This, likely along with political and public pressure, led to Meta’s January announcement of a stricter algorithm for minor users. However, The Wall Street Journal’s test, which includes results from the months following that pronouncement, brings the effectiveness of such changes into question.

Meta, however, disputed The Wall Street Journal’s claims saying the publication’s test is not reflective of the actual experience on Instagram.

“This was an artificial experiment that doesn’t match the reality of how teens use Instagram,” spokesperson Andy Stone told The Wall Street Journal.

Meanwhile, the publication also looked at competitors TikTok and Snapchat. The Wall Street Journal reported less explicit content on both platforms when performing similar tests.

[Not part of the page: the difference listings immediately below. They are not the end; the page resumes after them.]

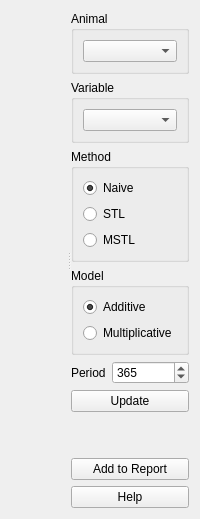
Old version of the form tse_analytics/views/analysis/timeseries_decomposition/timeseries_decomposition_widget.ui in the repository TSE-Systems/tse-analytics.
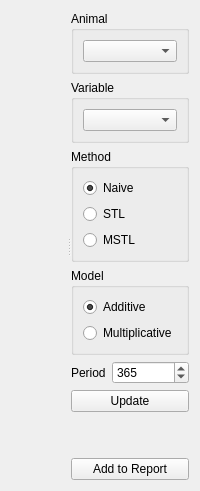
New version of the form. Icons and pictures are not drawn. Custom widgets are drawn as their Qt base class.

Patch:
```diff
--- a/tse_analytics/views/analysis/timeseries_decomposition/timeseries_decomposition_widget.ui
+++ b/tse_analytics/views/analysis/timeseries_decomposition/timeseries_decomposition_widget.ui
@@ -168,17 +168,6 @@
          </property>
         </widget>
        </item>
-       <item>
-        <widget class="QPushButton" name="pushButtonHelp">
-         <property name="text">
-          <string>Help</string>
-         </property>
-         <property name="icon">
-          <iconset resource="../../../../resources/resources.qrc">
-           <normaloff>:/icons/icons8-help-16.png</normaloff>:/icons/icons8-help-16.png</iconset>
-         </property>
-        </widget>
-       </item>
       </layout>
      </widget>
     </widget>
```
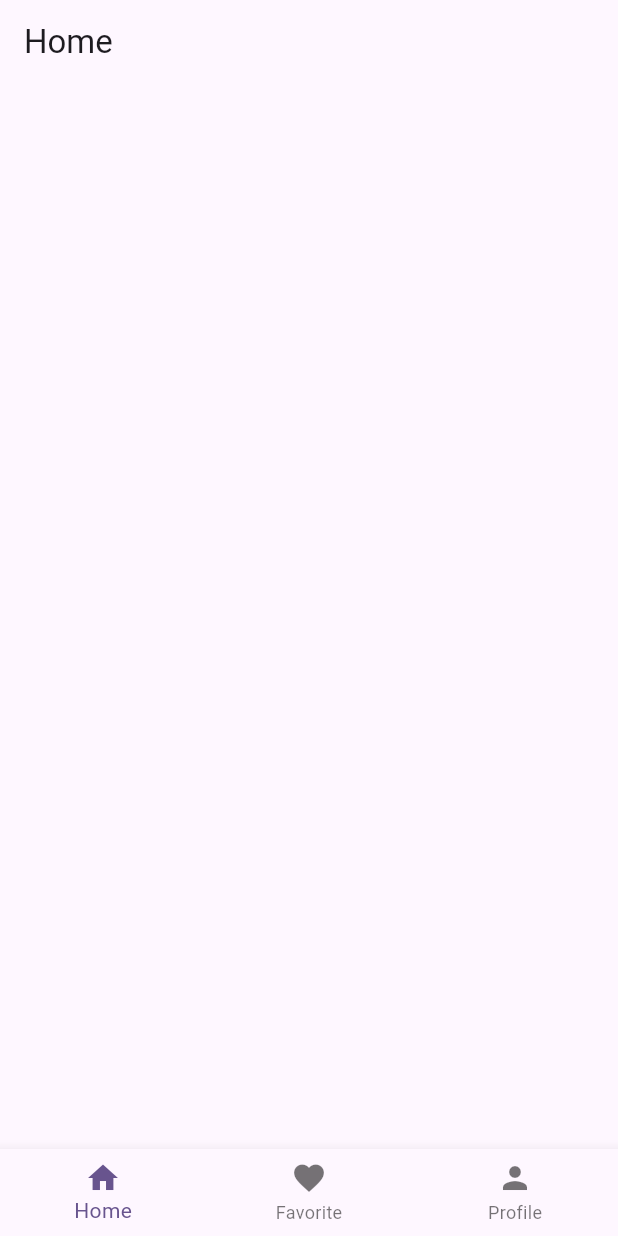
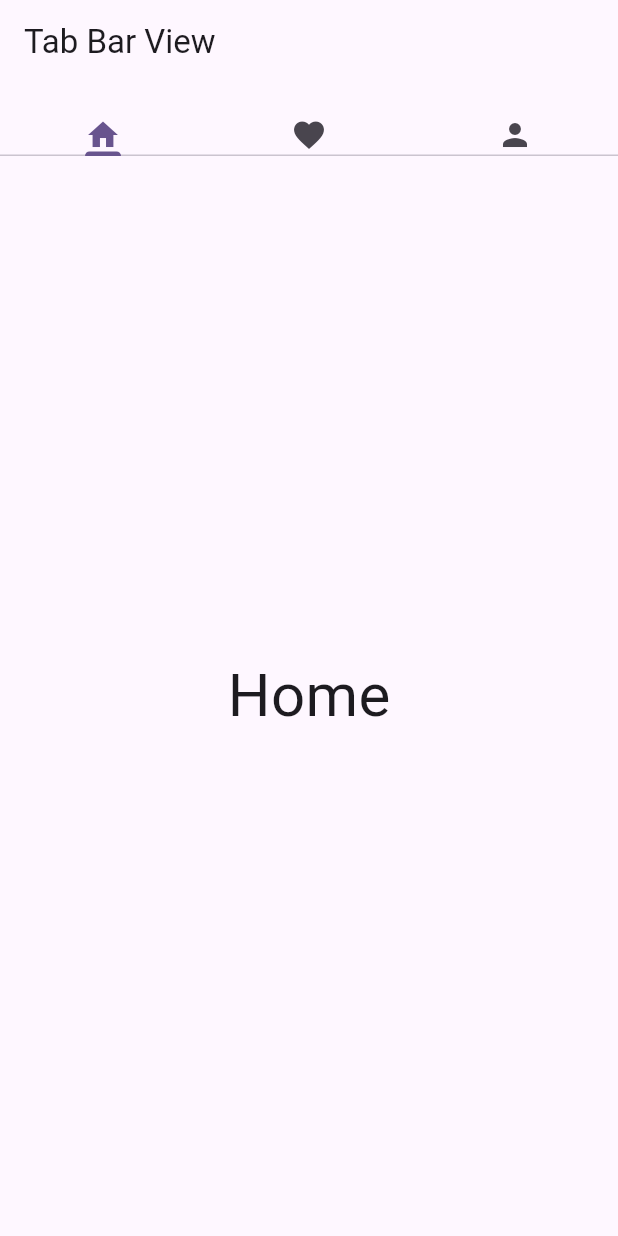
Before and after one commit to MuhammadAliKust/Danial-Project-V1, a Flutter app: the screen it shows after launch, on a phone screen of 412 x 824 dp. Run offline on Flutter 3.47's test engine with Material 3 defaults, Android fonts, the phone set to English and light mode, and no system bars.

Commit message:
Tabbar Done

```diff
--- a/lib/home.dart
+++ b/lib/home.dart
@@ -6,8 +6,11 @@ class HomeView extends StatelessWidget {
   @override
   Widget build(BuildContext context) {
     return Scaffold(
-      appBar: AppBar(
-        title: Text("Home"),
+      body: Center(
+        child: Text(
+          "Home",
+          style: TextStyle(fontSize: 40),
+        ),
       ),
     );
   }
--- a/lib/main.dart
+++ b/lib/main.dart
@@ -1,4 +1,5 @@
 import 'package:danial_project/bottom_bar.dart';
+import 'package:danial_project/tabbar.dart';
 import 'package:flutter/material.dart';
 
 void main() {
@@ -32,7 +33,7 @@ class MyApp extends StatelessWidget {
         colorScheme: ColorScheme.fromSeed(seedColor: Colors.deepPurple),
         useMaterial3: true,
       ),
-      home: BottomBarDemo(),
+      home: TabbarViewDemo(),
     );
   }
 }
--- /dev/null
+++ b/lib/tabbar.dart
@@ -0,0 +1,30 @@
+import 'package:danial_project/favorite.dart';
+import 'package:danial_project/home.dart';
+import 'package:danial_project/profile.dart';
+import 'package:flutter/material.dart';
+
+class TabbarViewDemo extends StatelessWidget {
+  const TabbarViewDemo({super.key});
+
+  @override
+  Widget build(BuildContext context) {
+    return DefaultTabController(
+      length: 3,
+      child: Scaffold(
+        appBar: AppBar(
+          title: Text("Tab Bar View"),
+          bottom: TabBar(tabs: [
+            Icon(Icons.home),
+            Icon(Icons.favorite),
+            Icon(Icons.person),
+          ]),
+        ),
+        body: TabBarView(children: [
+          HomeView(),
+          FavoriteView(),
+          ProfileView(),
+        ]),
+      ),
+    );
+  }
+}
```
Also changed, not shown: lib/favorite.dart (+5 -2 lines), lib/profile.dart (+5 -2 lines).
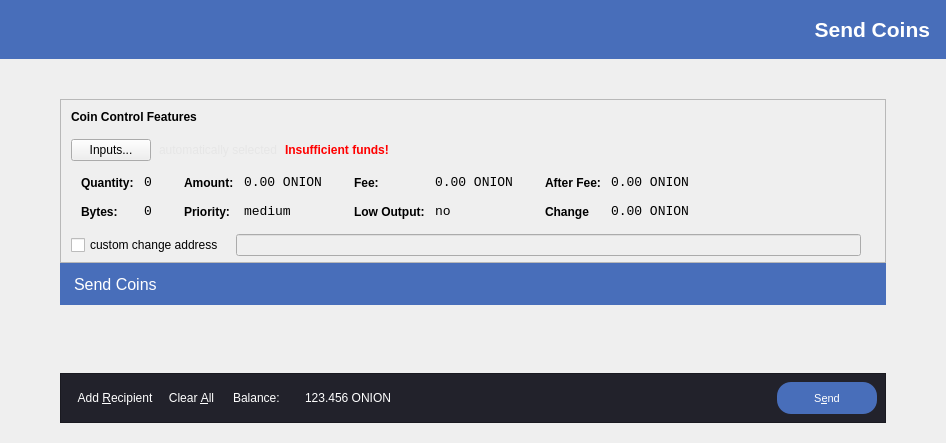
Qt form src/qt/forms/sendcoinsdialog.ui (deeponion/deeponion-legacy) before a commit.
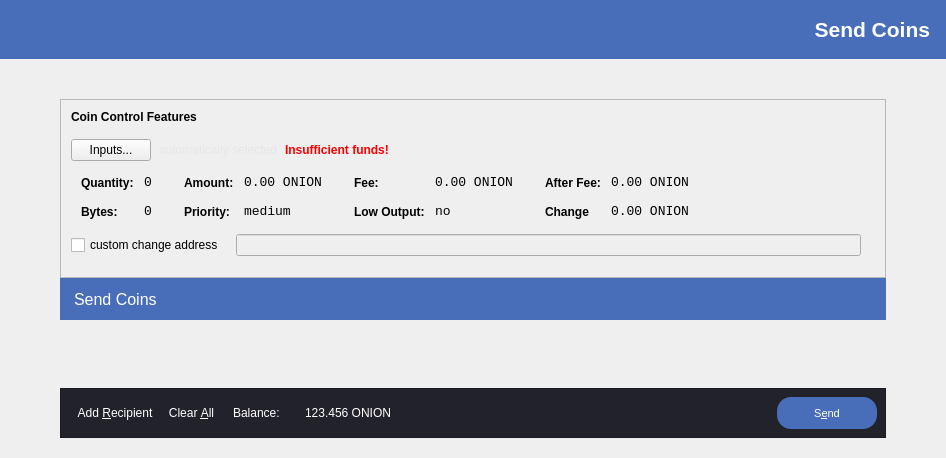
The same form after that commit. Icons and pictures are not drawn.

```diff
--- a/src/qt/forms/sendcoinsdialog.ui
+++ b/src/qt/forms/sendcoinsdialog.ui
@@ -7,7 +7,7 @@
     <x>0</x>
     <y>0</y>
     <width>946</width>
-    <height>402</height>
+    <height>458</height>
    </rect>
   </property>
   <property name="windowTitle">
@@ -158,7 +158,7 @@
            <number>0</number>
           </property>
           <property name="bottomMargin">
-           <number>6</number>
+           <number>20</number>
           </property>
           <item>
            <layout class="QVBoxLayout" name="verticalLayoutCoinControl" stretch="0,0,0,0,1">
```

“All three platforms also say that there are differences in what content will be recommended to teens,” Laura Edelson, a computer science professor at Northeastern University who worked on the test with The Wall Street Journal said, according to the publication. “But even the adult experience on TikTok appears to have much less explicit content than the teen experience on Reels.”

“Despite their systems’ similar mechanics, neither TikTok nor Snapchat recommended the sex-heavy video feeds to freshly created teen accounts that Meta did, tests by the Journal and Edelson found,” The Wall Street Journal reported. “On TikTok, new test accounts with adult ages that watched racy videos to completion began receiving more of that content. But new teen test accounts that behaved identically virtually never saw such material—even when a test minor account actively searched for, followed and liked videos of adult sex-content creators.”

A spokesperson for the ByteDance-owned social media platform attributed this to “stricter content standards for underage users and a higher tolerance for false positives when restricting recommendations.”

PetaPixel reached out to Meta for comment but did not receive a response ahead of publication.

Image credits: Header photo licensed via Depositphotos.